The Sons of Heracles

The Bronze Age has maintained a hold on my imagination since childhood. Early influences included a really good quality hard cover children’s Iliad and Odyssey book and countless Italian made sword and sandal movies, like the Sons of Hercules series. The book was written back when adults respected the intelligence of children. Its like is not to be found among the books offered for sale to children today. I have no excuse for the movies, except I enjoyed the action and the costumes. I also found the obligatory dancing girl scene that was included in each movie strangely interesting. Later on, Mary Renault’s ‘Theseus’ novels and the grown up version of the Iliad reinforced my interest.  It was inevitable that Homeric warriors would show up in my wargaming.

So it was that last week war came to the dusty plains of Mycenaean Greece. Betty, the slightly less attractive younger sister of Helen, has dumped her husband in favor of Favio Polybiceps, son of Mysoxargon, the Achaean king of Baklava. Her husband, Cucoldius, Heraclid king of Monopylae, ignores the restraining order she has against him and marches on Baklava. Heroes supported by bands of lesser men will fight it out under the watchful eye of (occasionally meddlesome) gods. Plus Polythemus the cyclops has joined Mysoxargon with the understanding that he gets to eat any prisoners.   

The gods look down from Olympus on the field of battle
Mysoxargon marshals his forces on the level ground before his town. His chariot and two others are on his left while his other four chariots and the 10 foot tall Cyclops anchor his right. His spearmen and skirmishing warriors form up behind the chariots. The Heraclid forces line up with 2 chariots on their right supported by skirmishers. The center is held by their spearmen. The left is led by King Cucoldius himself with 5 chariots.

                                       The hero Mysoxargon prepares for battle

As the armies close on each other the Kings and their chariot borne Heroes beseech the support of the gods. Zeus opposes any divine intervention in this human feud but the rest of the gods are sharply divided into factions supporting the contending armies.

        The Heraclid chariots roll forward while the goddess Aphrodite looks on
As the armies advance toward each other Aphrodite manages to slip out of Olympus undetected and joins Cucoldius forces. She prevents the advance of Mysoxargon and his supporting Heroes, who were poised to ride down a mass of Heraclid skirmishers. Seeing his opportunity, Cucoldius strikes home with his main chariot force against a lesser number of Achaean chariots supported by the Cyclops. Hero faces off against Hero in a life or death struggle for victory and everlasting fame. Two of the Achaean Heroes fall, but the Cyclops wades into the Heraclid chariots smashing them to kindling and sending their bronze clad Heroes to the underworld.

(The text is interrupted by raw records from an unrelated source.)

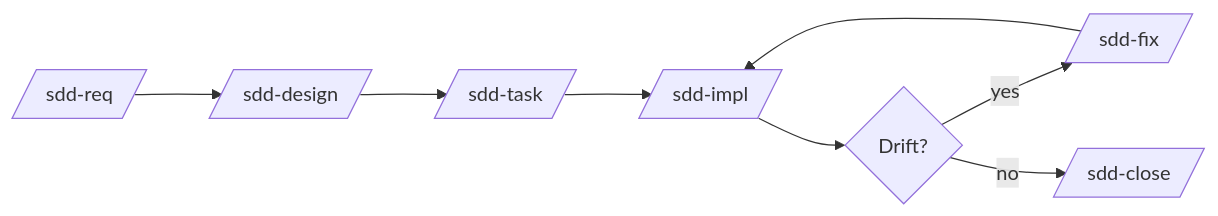
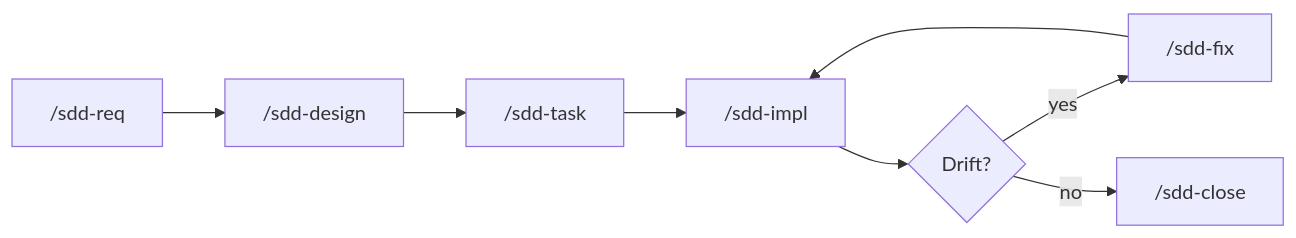
Before and after one commit to paterapatera/sdd-orc: the second of 2 diagrams in README.md, drawn with Mermaid. The commit also changed other lines of this file and 1 other file, not shown here.

Commit message:
docs: fix mermaid skill labels to show leading slash

````diff
--- a/README.md
+++ b/README.md
@@ -96,10 +96,10 @@
 ```mermaid
 flowchart LR
-  R[/sdd-req/] --> D[/sdd-design/]
-  D --> T[/sdd-task/]
-  T --> I[/sdd-impl/]
+  R["/sdd-req"] --> D["/sdd-design"]
+  D --> T["/sdd-task"]
+  T --> I["/sdd-impl"]
   I --> F{Drift?}
-  F -->|yes| X[/sdd-fix/]
+  F -->|yes| X["/sdd-fix"]
   X --> I
-  F -->|no| C[/sdd-close/]
+  F -->|no| C["/sdd-close"]
 ```
````
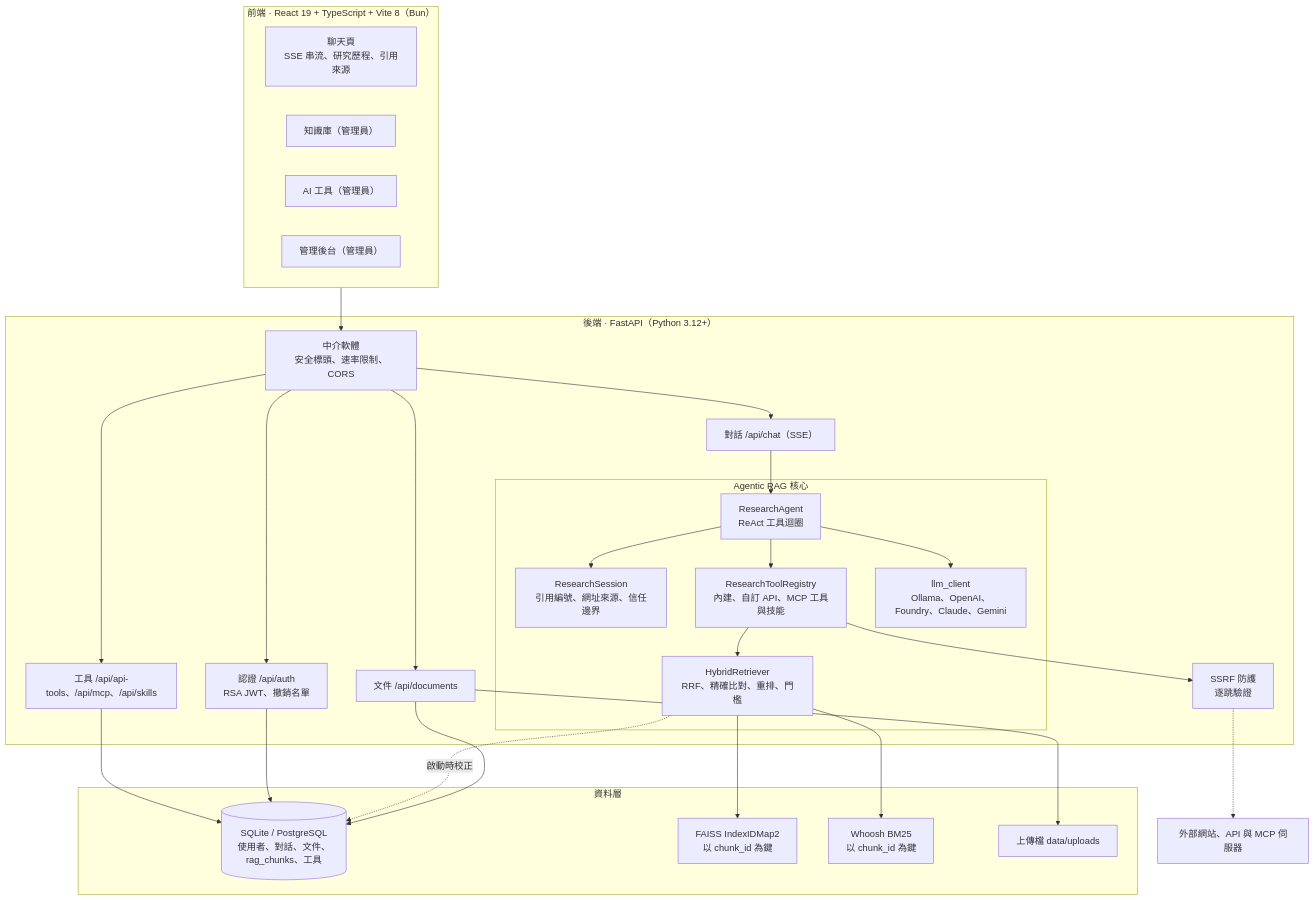
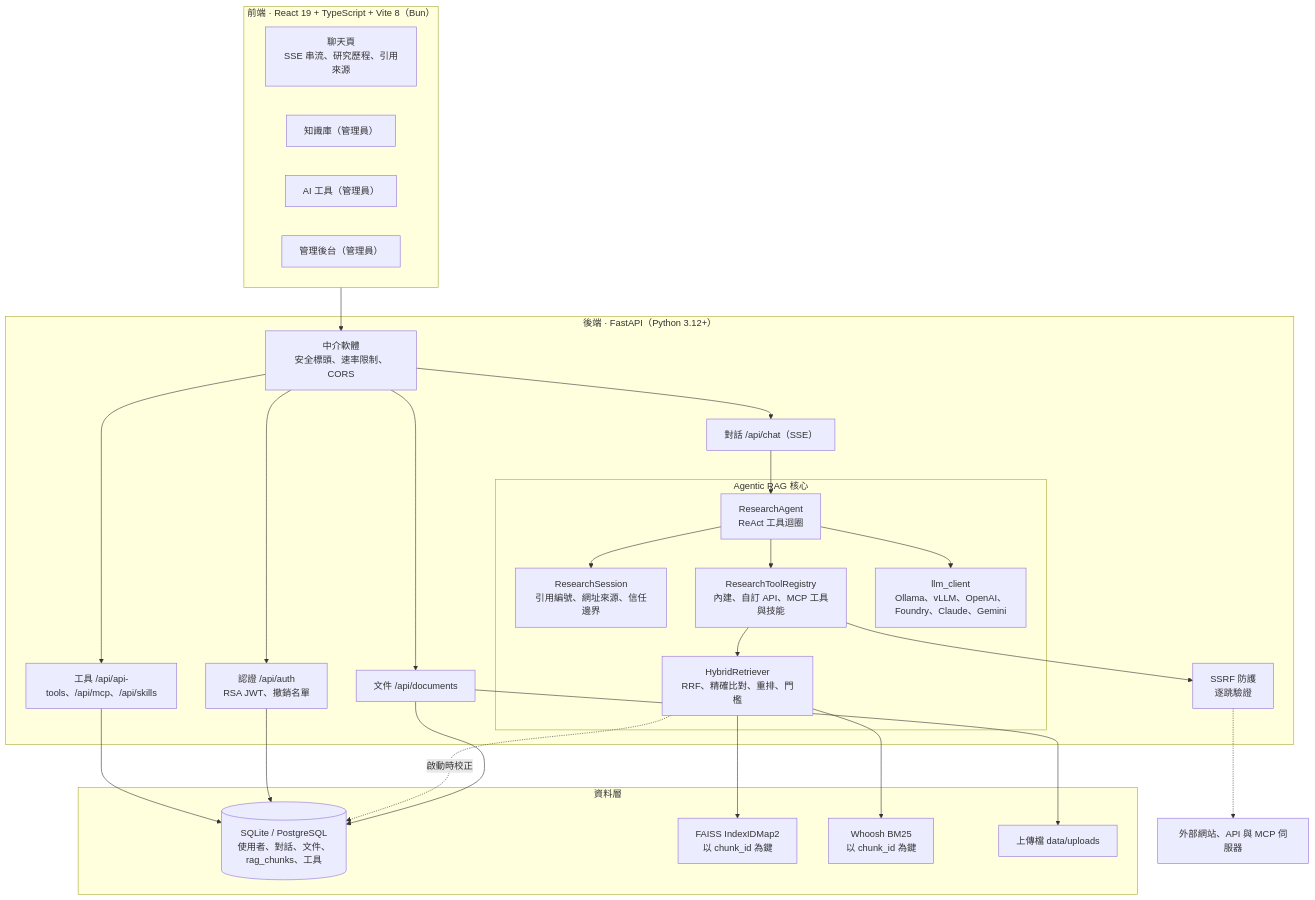
Before and after one commit to Scorpio-meow/AskMiao: the second of 3 diagrams in README.md, drawn with Mermaid. The commit also changed other lines of this file and 53 other files, not shown here.

````diff
--- a/README.md
+++ b/README.md
@@ -256,50 +256,50 @@
 ```mermaid
 flowchart TB
     subgraph Client ["前端 · React 19 + TypeScript + Vite 8（Bun）"]
         ChatUI["聊天頁<br/>SSE 串流、研究歷程、引用來源"]
         DocsUI["知識庫（管理員）"]
         ToolsUI["AI 工具（管理員）"]
         AdminUI["管理後台（管理員）"]
     end
 
     subgraph Backend ["後端 · FastAPI（Python 3.12+）"]
         MW["中介軟體<br/>安全標頭、速率限制、CORS"]
         Auth["認證 /api/auth<br/>RSA JWT、撤銷名單"]
         ChatAPI["對話 /api/chat（SSE）"]
         DocAPI["文件 /api/documents"]
         ToolAPI["工具 /api/api-tools、/api/mcp、/api/skills"]
 
         subgraph Core ["Agentic RAG 核心"]
             Agent["ResearchAgent<br/>ReAct 工具迴圈"]
             Session["ResearchSession<br/>引用編號、網址來源、信任邊界"]
             Registry["ResearchToolRegistry<br/>內建、自訂 API、MCP 工具與技能"]
             Retriever["HybridRetriever<br/>RRF、精確比對、重排、門檻"]
-            LLM["llm_client<br/>Ollama、OpenAI、Foundry、Claude、Gemini"]
+            LLM["llm_client<br/>Ollama、vLLM、OpenAI、Foundry、Claude、Gemini"]
         end
 
         SSRF["SSRF 防護<br/>逐跳驗證"]
     end
 
     subgraph Storage ["資料層"]
         DB[("SQLite / PostgreSQL<br/>使用者、對話、文件、rag_chunks、工具")]
         FAISS["FAISS IndexIDMap2<br/>以 chunk_id 為鍵"]
         BM25["Whoosh BM25<br/>以 chunk_id 為鍵"]
         Files["上傳檔 data/uploads"]
     end
 
     Client --> MW
     MW --> Auth & ChatAPI & DocAPI & ToolAPI
     ChatAPI --> Agent
     Agent --> Session
     Agent --> Registry
     Agent --> LLM
     Registry --> Retriever
     Registry --> SSRF
     SSRF -.-> Ext["外部網站、API 與 MCP 伺服器"]
     Retriever --> FAISS & BM25
     DocAPI --> Files
     DocAPI --> DB
     Retriever -.->|啟動時校正| DB
     Auth --> DB
     ToolAPI --> DB
 ```
````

                         Polythemus the Cyclops wreaks havoc among the Heraclid warriors

Just as the mayhem reaches its peak the godess Hera slips out of Olympus to support her favorite, Mysoxargon. Zeus notices his wife and Aphrodite are missing and forces them to cease their meddling and return to Olympus. Mysoxargon, no longer held in check by Aphrodite, charges into the Heraclid skirmishers smiting them like there is no tomorrow. Seeing the Linear A writing on the wall, Cucoldius and what remains of his army flee the field. The battle is over. Betty, the face that launched 7 ships, marries Favio Polybiceps. In the course of time she puts on a lot of weight and he loses his hair. They are both soon forgotten.  

Postscript: The rules used for the game were DBA, with additional rules for the intervention of the gods. If anyone would like a copy of the divine intervention rules, let me know at and I'll send them along via email. Several of the Sons of Hercules movies complete with the cheesey theme song are on Youtube.